A pagan witch wears a veil at work as a carer to ‘protect herself from bitter patients’ – admitting she doesn’t want their ‘negative auras’ hanging out on her and her family.
Sophia Griffiths began wearing a veil as part of her religion when she started working in the community during the height of the pandemic, as she found the elderly people she cared for often took their frustration out on her .
The 33-year-old sympathized with the patients, some of whom suffered from Parkinson’s disease, dementia or were bedridden, but did not want to absorb their negative energy.
The home carer says it helps her do her job without taking on the stresses of the day and hopes that by sharing her veiling practice it could help others who work in stressful healthcare environments.
The mum even veils herself while doing live TikTok streams to protect herself from negative energy in cyberspace.
Sophia, from Shrewsbury, Shropshire, said: “For me, the veil protects my crown chakra so that I don’t pick up the energies of others.
“I don’t want to bring this home with my family. I work in elderly care and people can go from Parkinson’s to dementia.
“We have paraplegics who can’t move at all, or people who are bedridden. Some of these people’s eyesight is so bad they can’t watch TV, they’re deaf, some have severe arthritis in their hands and they are obviously bitter about the situation in which they find themselves.
“Some people don’t see their family – we may be the only people we see. If they’re frustrated or upset, it’s expressed to us because they don’t see anyone else.
“It’s the same as if you’re annoyed by the doctor and you only get to the receptionist, some people go after the receptionist.
“They don’t mean anything by that – it’s nothing personal against us. It’s just that we’re the only people they’ve seen, which I fully understand because I’d probably be the same in their situation.
“I would go crazy if I couldn’t read, or watch TV, or do something to fill my day – which I think most people would.
“I either wear a bandana on my head or just a little scarf. At work, I wear darker clothes because my uniform is dark and that goes with it. I wouldn’t wear a bright pink one.
“He’s still part of the uniform and he still looks smart.”
Mum-of-two Sophia has worked in care for more than a decade, including in care homes during the pandemic, saying her experience with patients is ‘the same’ everywhere.
Sophia said: “It’s no different if you go to someone’s house or if you work in a nursing home, in terms of the energies you can tap into.
“I don’t want people to think I was talking about customers in a negative way.
“Everyone has an energy, an aura. If you’re in a bad mood or upset or angry, your aura is different from if you’re happy or sad.
“Sometimes, especially if you project how you feel, it can be projected onto other people.
“If you come home and you’re stressed and you go after your spouse or partner, they start to feel upset and stressed. It’s the same kind of thing.
“It’s something we’re taught as part of our beliefs. You don’t hear much about it in the pagan community.

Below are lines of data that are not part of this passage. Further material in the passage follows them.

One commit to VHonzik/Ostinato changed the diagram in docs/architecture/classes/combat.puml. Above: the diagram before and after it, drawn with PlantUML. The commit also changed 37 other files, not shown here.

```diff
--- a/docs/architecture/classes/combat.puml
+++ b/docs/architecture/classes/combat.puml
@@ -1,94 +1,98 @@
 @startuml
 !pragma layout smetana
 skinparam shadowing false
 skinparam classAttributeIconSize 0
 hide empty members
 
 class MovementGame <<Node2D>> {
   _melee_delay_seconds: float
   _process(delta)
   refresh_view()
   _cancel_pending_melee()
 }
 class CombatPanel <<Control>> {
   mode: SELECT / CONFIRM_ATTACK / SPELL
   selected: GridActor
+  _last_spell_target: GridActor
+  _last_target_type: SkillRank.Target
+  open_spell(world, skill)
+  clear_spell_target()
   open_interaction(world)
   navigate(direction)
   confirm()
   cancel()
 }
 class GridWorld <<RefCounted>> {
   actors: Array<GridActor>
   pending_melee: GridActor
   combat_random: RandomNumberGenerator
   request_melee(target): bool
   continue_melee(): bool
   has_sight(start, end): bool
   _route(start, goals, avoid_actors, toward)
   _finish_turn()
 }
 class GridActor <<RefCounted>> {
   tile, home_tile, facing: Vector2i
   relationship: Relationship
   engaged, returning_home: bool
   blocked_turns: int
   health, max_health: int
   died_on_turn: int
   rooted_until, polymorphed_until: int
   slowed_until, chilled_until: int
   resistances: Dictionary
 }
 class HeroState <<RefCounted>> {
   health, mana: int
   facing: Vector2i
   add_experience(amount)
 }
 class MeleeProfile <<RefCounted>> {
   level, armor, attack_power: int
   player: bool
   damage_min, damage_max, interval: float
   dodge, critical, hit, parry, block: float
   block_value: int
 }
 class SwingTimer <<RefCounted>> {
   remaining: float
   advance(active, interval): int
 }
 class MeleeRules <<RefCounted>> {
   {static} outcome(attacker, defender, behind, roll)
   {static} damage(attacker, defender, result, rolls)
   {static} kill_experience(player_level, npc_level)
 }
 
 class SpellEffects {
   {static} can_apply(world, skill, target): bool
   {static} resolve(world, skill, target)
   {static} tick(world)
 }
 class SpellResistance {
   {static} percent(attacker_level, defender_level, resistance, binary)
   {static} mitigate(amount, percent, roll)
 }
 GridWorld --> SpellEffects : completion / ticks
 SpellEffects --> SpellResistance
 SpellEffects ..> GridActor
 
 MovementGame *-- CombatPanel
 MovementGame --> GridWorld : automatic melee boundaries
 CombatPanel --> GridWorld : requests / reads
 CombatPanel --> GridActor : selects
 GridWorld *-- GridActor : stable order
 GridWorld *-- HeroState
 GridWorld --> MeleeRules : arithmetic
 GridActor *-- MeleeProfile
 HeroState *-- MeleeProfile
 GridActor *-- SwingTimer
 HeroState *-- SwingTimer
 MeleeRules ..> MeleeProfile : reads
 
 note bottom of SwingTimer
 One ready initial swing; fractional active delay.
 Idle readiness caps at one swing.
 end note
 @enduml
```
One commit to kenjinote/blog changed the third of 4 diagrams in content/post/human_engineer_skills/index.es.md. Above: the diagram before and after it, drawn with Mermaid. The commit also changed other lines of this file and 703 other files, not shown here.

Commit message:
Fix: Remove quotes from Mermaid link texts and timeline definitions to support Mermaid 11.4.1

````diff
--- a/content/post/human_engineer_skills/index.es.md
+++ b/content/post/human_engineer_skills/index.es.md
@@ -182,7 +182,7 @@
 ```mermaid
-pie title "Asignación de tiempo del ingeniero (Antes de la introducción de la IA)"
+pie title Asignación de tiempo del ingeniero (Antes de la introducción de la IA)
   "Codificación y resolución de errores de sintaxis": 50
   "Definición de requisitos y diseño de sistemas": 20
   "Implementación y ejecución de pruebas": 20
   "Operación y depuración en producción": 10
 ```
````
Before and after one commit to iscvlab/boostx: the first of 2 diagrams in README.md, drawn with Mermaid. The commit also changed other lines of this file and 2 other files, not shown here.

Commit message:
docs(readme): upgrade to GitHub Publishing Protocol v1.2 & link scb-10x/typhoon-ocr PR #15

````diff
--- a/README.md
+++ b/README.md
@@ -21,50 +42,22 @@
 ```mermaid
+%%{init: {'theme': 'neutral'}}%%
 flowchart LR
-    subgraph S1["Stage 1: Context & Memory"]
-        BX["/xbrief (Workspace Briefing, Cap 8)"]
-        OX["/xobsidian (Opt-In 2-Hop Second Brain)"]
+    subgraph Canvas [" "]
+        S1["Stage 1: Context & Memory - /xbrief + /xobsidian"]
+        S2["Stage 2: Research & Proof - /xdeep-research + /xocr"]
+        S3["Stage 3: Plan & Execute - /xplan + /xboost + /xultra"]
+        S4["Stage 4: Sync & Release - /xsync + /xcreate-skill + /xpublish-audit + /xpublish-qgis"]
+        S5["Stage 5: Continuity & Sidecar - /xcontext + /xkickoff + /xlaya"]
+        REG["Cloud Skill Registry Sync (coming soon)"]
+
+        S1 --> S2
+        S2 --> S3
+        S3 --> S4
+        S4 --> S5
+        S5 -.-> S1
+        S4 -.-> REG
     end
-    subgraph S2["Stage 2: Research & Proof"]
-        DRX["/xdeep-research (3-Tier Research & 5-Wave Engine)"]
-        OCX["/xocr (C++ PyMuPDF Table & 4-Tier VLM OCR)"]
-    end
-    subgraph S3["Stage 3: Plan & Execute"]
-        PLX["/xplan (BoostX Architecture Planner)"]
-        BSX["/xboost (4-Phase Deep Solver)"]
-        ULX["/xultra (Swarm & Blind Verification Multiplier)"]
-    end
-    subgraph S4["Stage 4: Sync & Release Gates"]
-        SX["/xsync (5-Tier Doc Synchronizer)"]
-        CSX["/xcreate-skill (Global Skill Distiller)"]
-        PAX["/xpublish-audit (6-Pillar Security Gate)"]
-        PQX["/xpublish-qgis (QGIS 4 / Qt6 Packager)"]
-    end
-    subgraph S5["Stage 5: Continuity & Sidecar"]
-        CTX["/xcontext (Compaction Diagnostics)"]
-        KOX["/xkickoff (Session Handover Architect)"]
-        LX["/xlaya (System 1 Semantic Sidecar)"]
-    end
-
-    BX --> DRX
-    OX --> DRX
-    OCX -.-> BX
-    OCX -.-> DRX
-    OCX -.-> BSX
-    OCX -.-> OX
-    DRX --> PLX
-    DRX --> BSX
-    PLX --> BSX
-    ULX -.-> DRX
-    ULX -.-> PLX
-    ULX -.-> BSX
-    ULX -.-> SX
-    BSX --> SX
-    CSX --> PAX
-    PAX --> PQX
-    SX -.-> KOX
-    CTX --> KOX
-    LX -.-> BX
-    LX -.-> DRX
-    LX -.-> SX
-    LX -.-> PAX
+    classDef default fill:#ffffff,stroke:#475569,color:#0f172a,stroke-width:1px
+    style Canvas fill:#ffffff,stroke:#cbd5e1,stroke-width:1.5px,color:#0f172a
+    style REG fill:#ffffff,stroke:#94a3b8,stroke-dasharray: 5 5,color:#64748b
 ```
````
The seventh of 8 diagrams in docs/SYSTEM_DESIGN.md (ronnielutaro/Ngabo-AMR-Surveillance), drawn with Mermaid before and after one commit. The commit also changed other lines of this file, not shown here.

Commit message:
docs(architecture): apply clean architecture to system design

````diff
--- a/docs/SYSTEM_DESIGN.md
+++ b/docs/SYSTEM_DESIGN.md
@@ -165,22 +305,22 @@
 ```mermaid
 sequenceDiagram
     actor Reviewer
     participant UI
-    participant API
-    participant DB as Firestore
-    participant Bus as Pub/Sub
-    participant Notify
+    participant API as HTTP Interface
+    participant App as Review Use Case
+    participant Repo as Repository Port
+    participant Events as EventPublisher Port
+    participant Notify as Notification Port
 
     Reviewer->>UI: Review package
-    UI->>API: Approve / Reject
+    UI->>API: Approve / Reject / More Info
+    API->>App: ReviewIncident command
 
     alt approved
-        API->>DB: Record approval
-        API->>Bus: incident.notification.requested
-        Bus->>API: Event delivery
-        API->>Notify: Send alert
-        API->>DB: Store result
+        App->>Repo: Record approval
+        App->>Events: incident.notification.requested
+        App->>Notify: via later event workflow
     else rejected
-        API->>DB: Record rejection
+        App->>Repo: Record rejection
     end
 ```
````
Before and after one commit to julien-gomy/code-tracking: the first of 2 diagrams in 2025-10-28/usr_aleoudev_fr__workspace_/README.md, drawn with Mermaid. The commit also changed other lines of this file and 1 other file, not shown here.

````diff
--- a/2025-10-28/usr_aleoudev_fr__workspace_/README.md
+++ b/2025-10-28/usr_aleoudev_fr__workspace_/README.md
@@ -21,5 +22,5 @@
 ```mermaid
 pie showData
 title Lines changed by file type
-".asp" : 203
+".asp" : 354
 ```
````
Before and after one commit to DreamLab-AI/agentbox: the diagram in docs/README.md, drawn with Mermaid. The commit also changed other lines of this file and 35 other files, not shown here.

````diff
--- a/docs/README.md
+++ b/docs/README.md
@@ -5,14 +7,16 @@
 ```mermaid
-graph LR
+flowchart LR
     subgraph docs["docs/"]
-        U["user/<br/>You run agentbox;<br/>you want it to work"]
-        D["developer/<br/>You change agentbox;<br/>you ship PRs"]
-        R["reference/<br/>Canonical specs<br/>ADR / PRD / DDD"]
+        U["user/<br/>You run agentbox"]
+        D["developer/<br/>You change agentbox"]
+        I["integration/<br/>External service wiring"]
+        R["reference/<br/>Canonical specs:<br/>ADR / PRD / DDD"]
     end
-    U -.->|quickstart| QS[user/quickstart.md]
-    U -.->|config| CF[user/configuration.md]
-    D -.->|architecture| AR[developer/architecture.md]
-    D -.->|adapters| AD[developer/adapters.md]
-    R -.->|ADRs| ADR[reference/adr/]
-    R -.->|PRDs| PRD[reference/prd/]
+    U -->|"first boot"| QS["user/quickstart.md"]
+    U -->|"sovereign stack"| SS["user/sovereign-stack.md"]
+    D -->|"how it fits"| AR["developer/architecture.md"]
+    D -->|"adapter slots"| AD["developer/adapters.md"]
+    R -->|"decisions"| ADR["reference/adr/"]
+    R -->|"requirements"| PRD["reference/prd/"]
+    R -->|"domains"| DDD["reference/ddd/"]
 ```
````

“Not very many of us do it, not everyone does it. Some people only do it when they are doing energy work or spells to protect themselves, others only do it when they surrender. to big events.
“The only time I don’t is when I’m at home. If I’m filming or going to TikTok Live, I do.
“It’s a barrier between my energy and theirs, it’s a physical barrier.
“Especially with energy work, it’s easier to protect yourself if there’s a physical barrier in addition to your mental barrier.
“It helps me get home without the stress of the day.”
Sophia changed jobs just as she decided to go full-time veiling as she admits she might have faced questions from former colleagues.
Now she wears the veil for religious reasons and admits others who work in care think it’s a good idea.
Sophia said: “Nobody even commented on my veil at work. I had a couple ask me why I was wearing it and I say it’s part of my belief, just like Muslim women wear hijabs .
“I transitioned from working in a nursing home to working in the community when I decided to start veiling full time.
“I had started doing it during the height of the pandemic partly to protect my hair from the plastic visors and partly to protect my energy.
“My new employers were also more open-minded.
“Where I was before, I had been there for many years and I would get a lot of questions if I started doing it there.
“Because I was working much more alone, I felt I had to better protect my energy.
“Some people who worked in care or in a hospital setting said it was a good idea and they hadn’t thought of it before. They wondered if it would help them.
“I don’t think people realize the pressure we’ve been under, especially the last two years, and the stress and strain we’ve been under in our work.
“If it could help one person, then so be it. I would rather see that happen, go through loads of abuse and help one person.”